Disaster recovery plans
A key part of any BCP is the Disaster Recovery Plan, which outlines what should be done in the event of a severe disruption that may damage equipment or harm life. In this case, the movement and recovery of equipment should be planned, as should the ways in which employees can continue to function without putting themselves at risk.
How to effectively manage continuity
While it is possible to create a BCP internally, many businesses now outsource this work to companies that specialise in it. These companies are likely to carry out regular risk assessments and draw up suggestions based on a given company’s weak points. Some also offer data hosting, meaning that in the event of an outage, the BCP can be handled offsite by professionals already familiar with your BCP, with little disruption for your employees.

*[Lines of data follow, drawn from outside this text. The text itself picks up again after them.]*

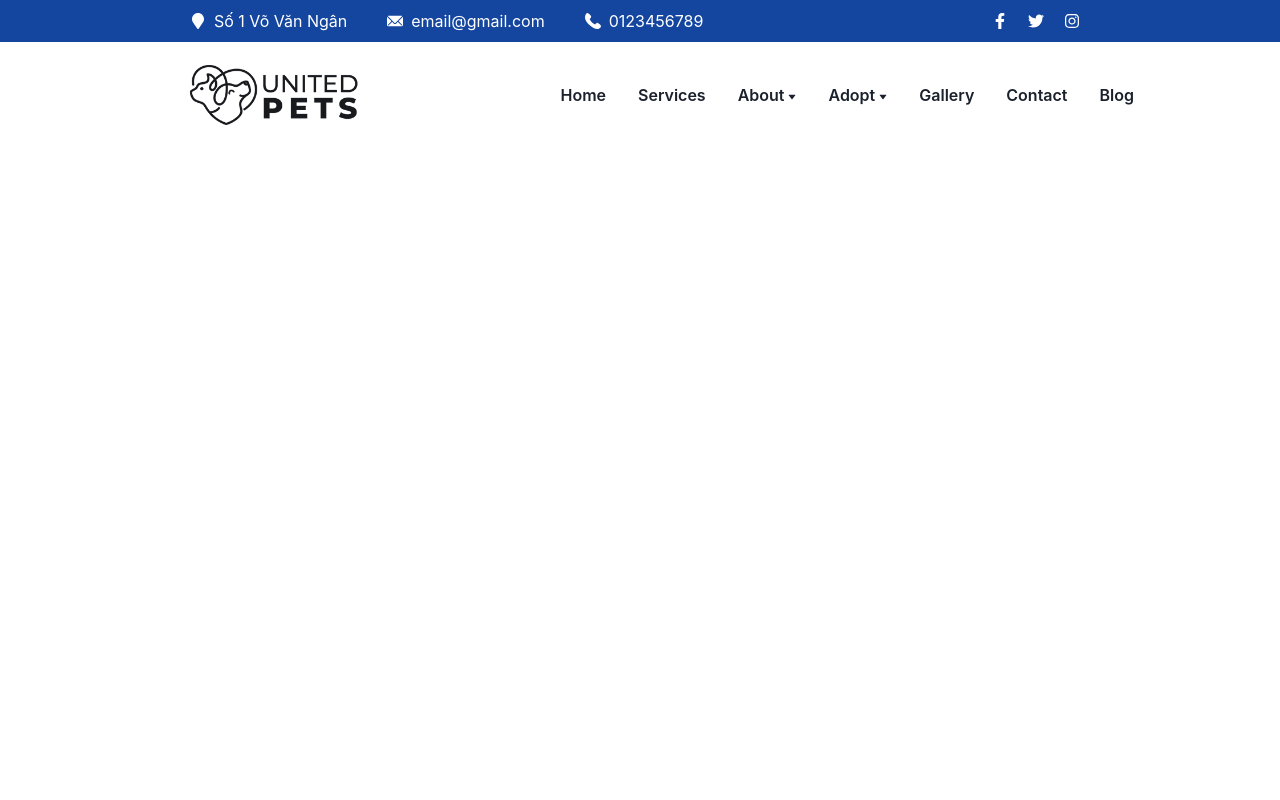
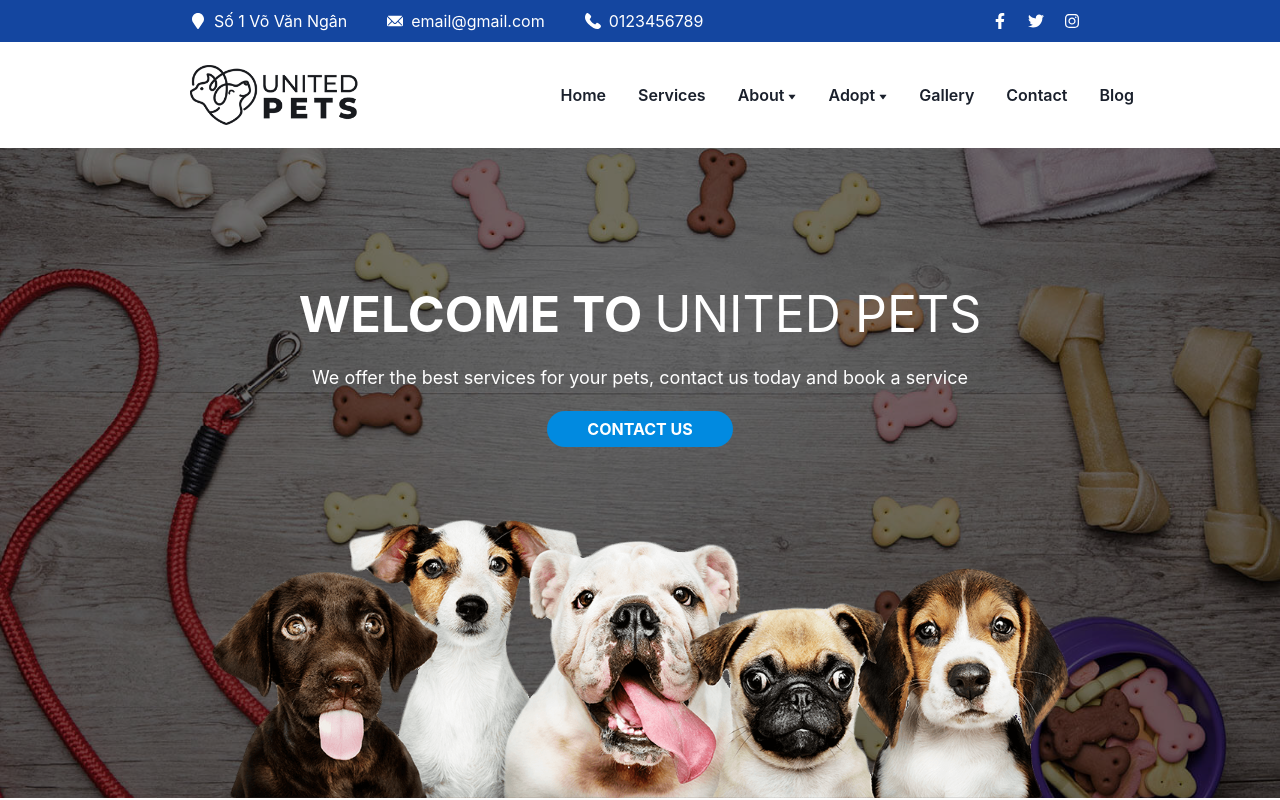
Before and after one commit to AnthonyducDuong/Object-Oriented-Software-Design, a React (Create React App) app in the folder frontend/: page / in a window 1280 px wide. Built offline with nearby package versions, Linux system fonts and the light colour scheme.

Commit message:
feature: fix about and contact

```diff
--- a/frontend/src/constants/images.js
+++ b/frontend/src/constants/images.js
@@ -6,7 +6,8 @@ import AdoptCart from '../assets/adoptcart.png'
 import AdoptPet from '../assets/adoption1.jpg'
 import SideBar from '../assets/aboutsidebar.jpg'
 import AboutContent from '../assets/aboutContent.jpg'
-
+import BannerHome from '../assets/bannerhome.jpg'
+import BannerElement from '../assets/bannerelement.png'
 const IMAGES = {
     Logo,
     FooterBG,
@@ -16,6 +17,8 @@ const IMAGES = {
     AdoptPet,
     SideBar,
     AboutContent,
+    BannerHome,
+    BannerElement,
 }
 
 export default IMAGES
--- a/frontend/src/features/Home/Banner/index.jsx
+++ /dev/null
@@ -1,16 +0,0 @@
-import React from 'react';
-import PropTypes from 'prop-types';
-
-BannerHome.propTypes = {
-
-};
-
-function BannerHome(props) {
-    return (
-        <div>
-
-        </div>
-    );
-}
-
-export default BannerHome;
--- /dev/null
+++ b/frontend/src/features/Introduce/components/Banner/index.jsx
@@ -0,0 +1,121 @@
+import React from 'react';
+import PropTypes from 'prop-types';
+import { Container, Link, Text, Heading, Flex, Image } from '@chakra-ui/react'
+import { useNavigate } from 'react-router-dom';
+import { ChevronRightIcon } from '@chakra-ui/icons'
+import IMAGES from '../../../../constants/images';
+
+BannerHome.propTypes = {
+
+};
+
+function BannerHome(props) {
+
+    const navigate = useNavigate()
+    const handleNav = () => {
+        navigate("/Contact")
+    }
+
+    return (
+        <Container
+            margin='0'
+            padding='0'
+            maxWidth='100%'
+            width='auto'
+            backgroundImage={IMAGES.BannerHome}
+            height='650px'
+            marginTop='148px'
+            padding='64px 0'
+            backgroundRepeat='no-repeat'
+            backgroundPosition='center center'
+            position='relative'
+            backgroundSize='cover'
+            _after={{
+                background: 'rgba(0, 0, 0, 0.55) !important',
+                content: '""',
+                width: '100%',
+                height: '100%',
+                zIndex: '10',
+                top: '0',
+                left: '0',
+                position: 'absolute',
+            }}
+        >
+            <Container
+                margin='0 190px'
+                padding='0'
+                maxWidth='100%'
+                width='auto'
+                position='absolute'
+                bottom='0'
+                zIndex='11'
+            >
+                <Image
+                    src={IMAGES.BannerElement}
+                />
+            </Container>
+            <Flex
+                height='300px'
+                justifyContent='center'
+                alignItems='center'
+            >
+                <Container
+                    //margin='84px 60px 0'
+                    padding='60px'
+                    maxWidth='100%'
+                    width='auto'
+                    position='absolute'
+                    zIndex='11'
+                    textAlign='center'
+
+                >
+                    <Heading
+                        color='#fff'
+                        fontSize='50px'
+                        fontWeight='700'
+                        marginBottom='20px'
+                    >
+                        WELCOME TO {' '}
+                        <span
+                            style={{ fontWeight: '400' }}
+                        >
+                            UNITED PETS
+                        </span>
+                    </Heading>
+                    <Container
+                        maxWidth='100%'
+                        width='auto'
+                        margin='0'
+                        padding='0'
+                    >
+                        <Text
+                            fontSize='18px'
+                            color='#fff'
+                            marginBottom='26px'
+                        >
+                            We offer the best services for your pets, contact us today and book a service
+                        </Text>
+                        <Link
+                            textDecoration='none !important'
+                            padding='8px 40px'
+                            backgroundColor='#018AE0'
+                            borderRadius='20px'
+                            height='80px'
+                            color='#fff'
+                            fontSize='16px'
+                            fontWeight='700'
+                            _hover={{
+                                backgroundColor: '#1446A0'
+                            }}
+                            onClick={handleNav}
+                        >
+                            CONTACT US
+                        </Link>
+                    </Container>
+                </Container>
+            </Flex>
+        </Container >
+    );
+}
+
+export default BannerHome;
--- a/frontend/src/features/Contact/Content/index.jsx
+++ b/frontend/src/features/Introduce/components/ContentContact/index.jsx
@@ -3,7 +3,7 @@ import PropTypes from 'prop-types';
 import { Container, Flex, Heading, Text, List, ListItem, Input, Textarea, Button } from '@chakra-ui/react';
 import { EmailIcon, PhoneIcon } from '@chakra-ui/icons';
 import { FaMapMarker } from "react-icons/fa";
-import Map from '../../../components/Map';
+import Map from '../../../../components/Map';
 
 ContentContact.propTypes = {
 
--- a/frontend/src/features/About/pages/Main/index.jsx
+++ b/frontend/src/features/Introduce/pages/About/index.jsx
@@ -3,7 +3,7 @@ import PropTypes from 'prop-types';
 import Header from '../../../../components/header'
 import Banner from '../../../../components/Banner';
 import { Container, Flex } from '@chakra-ui/layout';
-import Content from '../../components/Content';
+import Content from '../../components/ContentAbout';
 import SideBar from '../../../../components/SideBar'
 import SliderAbout from '../../components/Slider';
 import AccordionAbout from '../../components/Accordion';
--- a/frontend/src/features/Contact/pages/Main/index.jsx
+++ b/frontend/src/features/Introduce/pages/Contact/index.jsx
@@ -5,7 +5,7 @@ import Map from '../../../../components/Map'
 import NewsLetter from '../../../../components/NewsLetter';
 import Footer from '../../../../components/Footer';
 import Banner from '../../../../components/Banner';
-import ContentContact from '../../Content'
+import ContentContact from '../../components/ContentContact'
 
 Contact.propTypes = {
 
--- a/frontend/src/features/Home/index.jsx
+++ b/frontend/src/features/Introduce/pages/Home/index.jsx
@@ -1,9 +1,9 @@
 import React from 'react';
 import PropTypes from 'prop-types';
-import Header from '../../components/header';
-import Banner from '../../components/Banner';
+import Header from '../../../../components/header';
+import Banner from '../../../../components/Banner';
 import { Outlet } from 'react-router';
-import BannerHome from './Banner';
+import BannerHome from '../../components/Banner';
 
 HomePage.propTypes = {
 
```
Also changed, not shown: frontend/src/App.js (+3 -6 lines), frontend/src/assets/bannerelement.png (added), frontend/src/assets/bannerhome.jpg (added), frontend/src/features/Introduce/components/Accordion/index.jsx (renamed from frontend/src/features/About/components/Accordion/index.jsx), frontend/src/features/Introduce/components/ContentAbout/index.jsx (renamed from frontend/src/features/About/components/Content/index.jsx), frontend/src/features/Introduce/components/Slider/SliderAbout.scss (renamed from frontend/src/features/About/components/Slider/SliderAbout.scss), frontend/src/features/Introduce/components/Slider/index.jsx (renamed from frontend/src/features/About/components/Slider/index.jsx).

Many of these companies act proactively instead of reactively. This means they will strengthen your business’s defences and create processes well in advance to increase the chances of avoiding a disruption completely. In cases where a disruption cannot be avoided, they will ensure your systems stay operational and return to normal quickly.
After analysing your business, an expert should identify what the security priorities are. A working BCP should consider:
- How to maintain the ability to complete day-to-day operations;
- The organisation of communications and the responsibilities of employees;
- Access to software necessary to the operation of business;
- Which processes are critical to the running of the business, including IT processes;
- The networks and industry technology needed to continue operations; and
- Where the backup data or equipment should be stored, and how to get it back.
Dealing with unforeseen circumstances without a BCP
Without an up to date Business Continuity Plan, your business is likely at risk. For accountants, an event such as data loss or system failures could negatively impact business critical processes such as bookkeeping, payroll, and more. Most importantly, it can have a devastating impact on client relationships and the businesses reputation as a whole.
Sherlock & Co can help
The expert business accountants at Sherlock & Co can offer advice on software and systems that you can invest in to secure your BCP. Additionally, we can assess your situation and offer suggestions on how you can improve your business continuity.